EXERCISE DESCRIPTION — Although pictures appear in the records, the copy must leave them out and match everything else exactly.

WORKING DATA —
== == ==
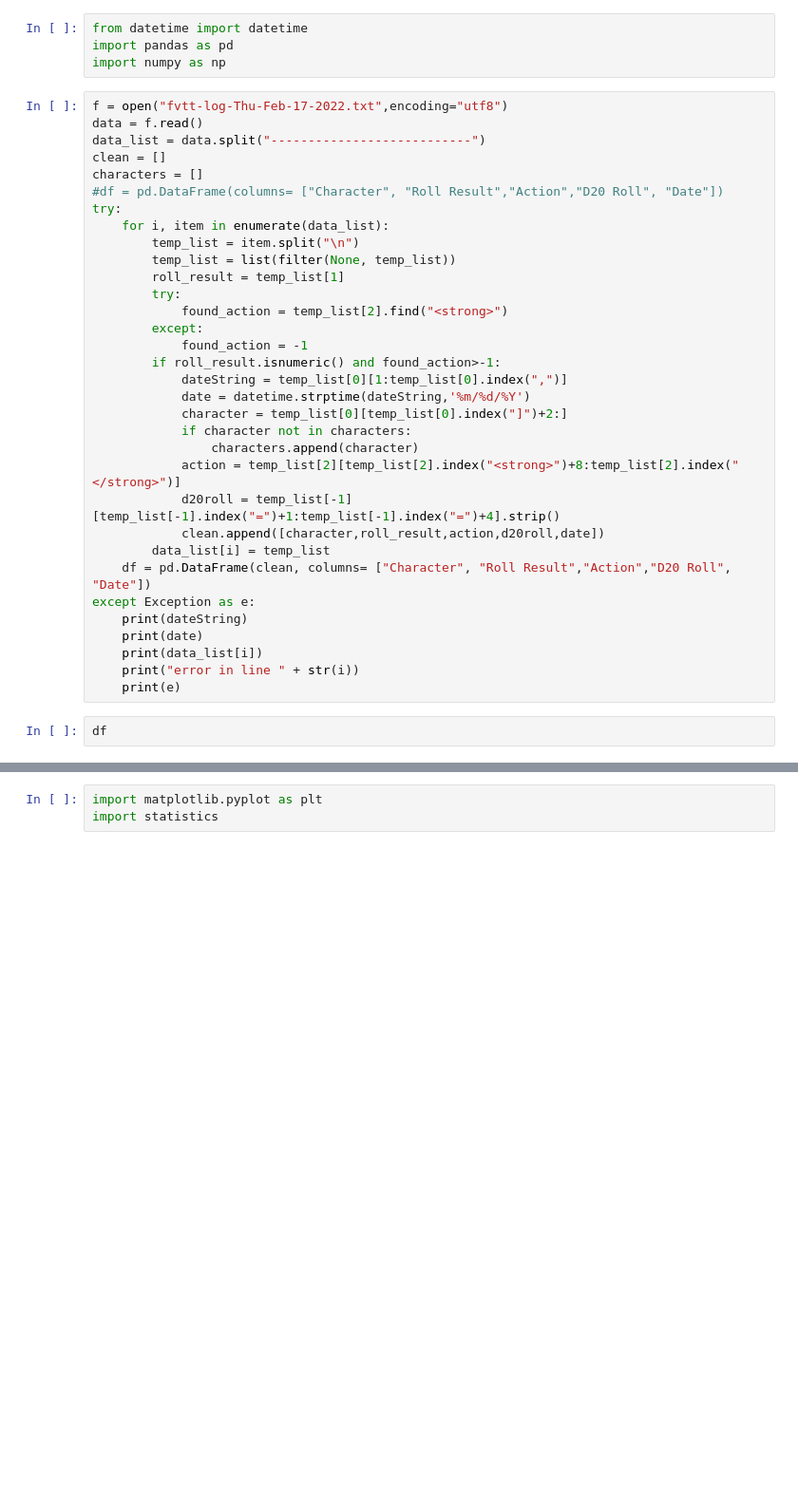
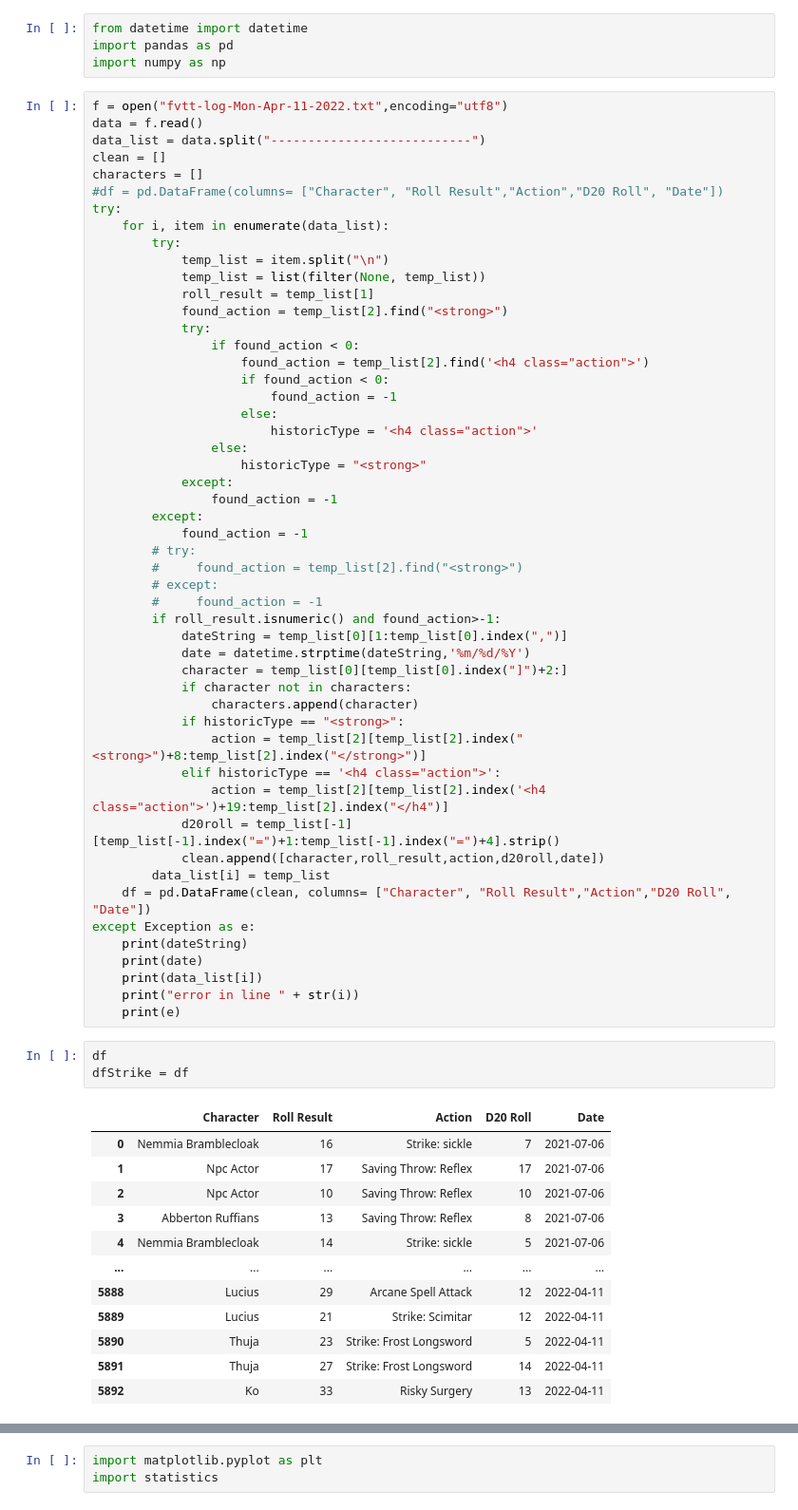
Before and after one commit to jpcg698/PF2e-campaign-analysis, a Jupyter notebook: roll.ipynb, the cells around one changed output, grey strips where cells are left out. Shown: that part at 95% size. Saved outputs shown, nothing was run; the diff lists cells and outputs as text; blank space fills up the shorter version.

Commit message:
Added option for Action find

```diff
--- a/roll.ipynb
+++ b/roll.ipynb
@@ -3,7 +3,7 @@ from datetime import datetime
 import pandas as pd
 import numpy as np
 # %%
-f = open("fvtt-log-Thu-Feb-17-2022.txt",encoding="utf8")
+f = open("fvtt-log-Mon-Apr-11-2022.txt",encoding="utf8")
 data = f.read()
 data_list = data.split("---------------------------")
 clean = []
@@ -11,20 +11,38 @@ characters = []
 #df = pd.DataFrame(columns= ["Character", "Roll Result","Action","D20 Roll", "Date"])
 try:
     for i, item in enumerate(data_list):
-        temp_list = item.split("\n")
-        temp_list = list(filter(None, temp_list))
-        roll_result = temp_list[1]
         try:
+            temp_list = item.split("\n")
+            temp_list = list(filter(None, temp_list))
+            roll_result = temp_list[1]
             found_action = temp_list[2].find("<strong>")
+            try:
+                if found_action < 0:
+                    found_action = temp_list[2].find('<h4 class="action">')
+                    if found_action < 0:
+                        found_action = -1
+                    else:
+                        historicType = '<h4 class="action">'
+                else:
+                    historicType = "<strong>"
+            except:
+                found_action = -1
         except:
             found_action = -1
+        # try:
+        #     found_action = temp_list[2].find("<strong>")
+        # except:
+        #     found_action = -1
         if roll_result.isnumeric() and found_action>-1:
             dateString = temp_list[0][1:temp_list[0].index(",")]
             date = datetime.strptime(dateString,'%m/%d/%Y')
             character = temp_list[0][temp_list[0].index("]")+2:]
             if character not in characters:
                 characters.append(character)
-            action = temp_list[2][temp_list[2].index("<strong>")+8:temp_list[2].index("</strong>")]
+            if historicType == "<strong>":
+                action = temp_list[2][temp_list[2].index("<strong>")+8:temp_list[2].index("</strong>")]
+            elif historicType == '<h4 class="action">':
+                action = temp_list[2][temp_list[2].index('<h4 class="action">')+19:temp_list[2].index("</h4")]
             d20roll = temp_list[-1][temp_list[-1].index("=")+1:temp_list[-1].index("=")+4].strip()
             clean.append([character,roll_result,action,d20roll,date])
         data_list[i] = temp_list
@@ -37,3 +55,17 @@ except Exception as e:
     print(e)
 # %%
 df
+dfStrike = df
+# %% [output]
+|  | Character | Roll Result | Action | D20 Roll | Date |
+| 0 | Nemmia Bramblecloak | 16 | Strike: sickle | 7 | 2021-07-06 |
+| 1 | Npc Actor | 17 | Saving Throw: Reflex | 17 | 2021-07-06 |
+| 2 | Npc Actor | 10 | Saving Throw: Reflex | 10 | 2021-07-06 |
+| 3 | Abberton Ruffians | 13 | Saving Throw: Reflex | 8 | 2021-07-06 |
+| 4 | Nemmia Bramblecloak | 14 | Strike: sickle | 5 | 2021-07-06 |
+| ... | ... | ... | ... | ... | ... |
+| 5888 | Lucius | 29 | Arcane Spell Attack | 12 | 2022-04-11 |
+| 5889 | Lucius | 21 | Strike: Scimitar | 12 | 2022-04-11 |
+| 5890 | Thuja | 23 | Strike: Frost Longsword | 5 | 2022-04-11 |
+| 5891 | Thuja | 27 | Strike: Frost Longsword | 14 | 2022-04-11 |
+| 5892 | Ko | 33 | Risky Surgery | 13 | 2022-04-11 |
```
Also changed, not shown: parts of 7 cells of this notebook.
== == ==
OUTPUT —
Before and after one commit to jpcg698/PF2e-campaign-analysis, a Jupyter notebook: roll.ipynb, the cells around one changed output, grey strips where cells are left out. Shown: that part at 95% size. Saved outputs shown, nothing was run; the diff lists cells and outputs as text; blank space fills up the shorter version.

Commit message:
Added option for Action find

```diff
--- a/roll.ipynb
+++ b/roll.ipynb
@@ -3,7 +3,7 @@ from datetime import datetime
 import pandas as pd
 import numpy as np
 # %%
-f = open("fvtt-log-Thu-Feb-17-2022.txt",encoding="utf8")
+f = open("fvtt-log-Mon-Apr-11-2022.txt",encoding="utf8")
 data = f.read()
 data_list = data.split("---------------------------")
 clean = []
@@ -11,20 +11,38 @@ characters = []
 #df = pd.DataFrame(columns= ["Character", "Roll Result","Action","D20 Roll", "Date"])
 try:
     for i, item in enumerate(data_list):
-        temp_list = item.split("\n")
-        temp_list = list(filter(None, temp_list))
-        roll_result = temp_list[1]
         try:
+            temp_list = item.split("\n")
+            temp_list = list(filter(None, temp_list))
+            roll_result = temp_list[1]
             found_action = temp_list[2].find("<strong>")
+            try:
+                if found_action < 0:
+                    found_action = temp_list[2].find('<h4 class="action">')
+                    if found_action < 0:
+                        found_action = -1
+                    else:
+                        historicType = '<h4 class="action">'
+                else:
+                    historicType = "<strong>"
+            except:
+                found_action = -1
         except:
             found_action = -1
+        # try:
+        #     found_action = temp_list[2].find("<strong>")
+        # except:
+        #     found_action = -1
         if roll_result.isnumeric() and found_action>-1:
             dateString = temp_list[0][1:temp_list[0].index(",")]
             date = datetime.strptime(dateString,'%m/%d/%Y')
             character = temp_list[0][temp_list[0].index("]")+2:]
             if character not in characters:
                 characters.append(character)
-            action = temp_list[2][temp_list[2].index("<strong>")+8:temp_list[2].index("</strong>")]
+            if historicType == "<strong>":
+                action = temp_list[2][temp_list[2].index("<strong>")+8:temp_list[2].index("</strong>")]
+            elif historicType == '<h4 class="action">':
+                action = temp_list[2][temp_list[2].index('<h4 class="action">')+19:temp_list[2].index("</h4")]
             d20roll = temp_list[-1][temp_list[-1].index("=")+1:temp_list[-1].index("=")+4].strip()
             clean.append([character,roll_result,action,d20roll,date])
         data_list[i] = temp_list
@@ -37,3 +55,17 @@ except Exception as e:
     print(e)
 # %%
 df
+dfStrike = df
+# %% [output]
+|  | Character | Roll Result | Action | D20 Roll | Date |
+| 0 | Nemmia Bramblecloak | 16 | Strike: sickle | 7 | 2021-07-06 |
+| 1 | Npc Actor | 17 | Saving Throw: Reflex | 17 | 2021-07-06 |
+| 2 | Npc Actor | 10 | Saving Throw: Reflex | 10 | 2021-07-06 |
+| 3 | Abberton Ruffians | 13 | Saving Throw: Reflex | 8 | 2021-07-06 |
+| 4 | Nemmia Bramblecloak | 14 | Strike: sickle | 5 | 2021-07-06 |
+| ... | ... | ... | ... | ... | ... |
+| 5888 | Lucius | 29 | Arcane Spell Attack | 12 | 2022-04-11 |
+| 5889 | Lucius | 21 | Strike: Scimitar | 12 | 2022-04-11 |
+| 5890 | Thuja | 23 | Strike: Frost Longsword | 5 | 2022-04-11 |
+| 5891 | Thuja | 27 | Strike: Frost Longsword | 14 | 2022-04-11 |
+| 5892 | Ko | 33 | Risky Surgery | 13 | 2022-04-11 |
```
Also changed, not shown: parts of 7 cells of this notebook.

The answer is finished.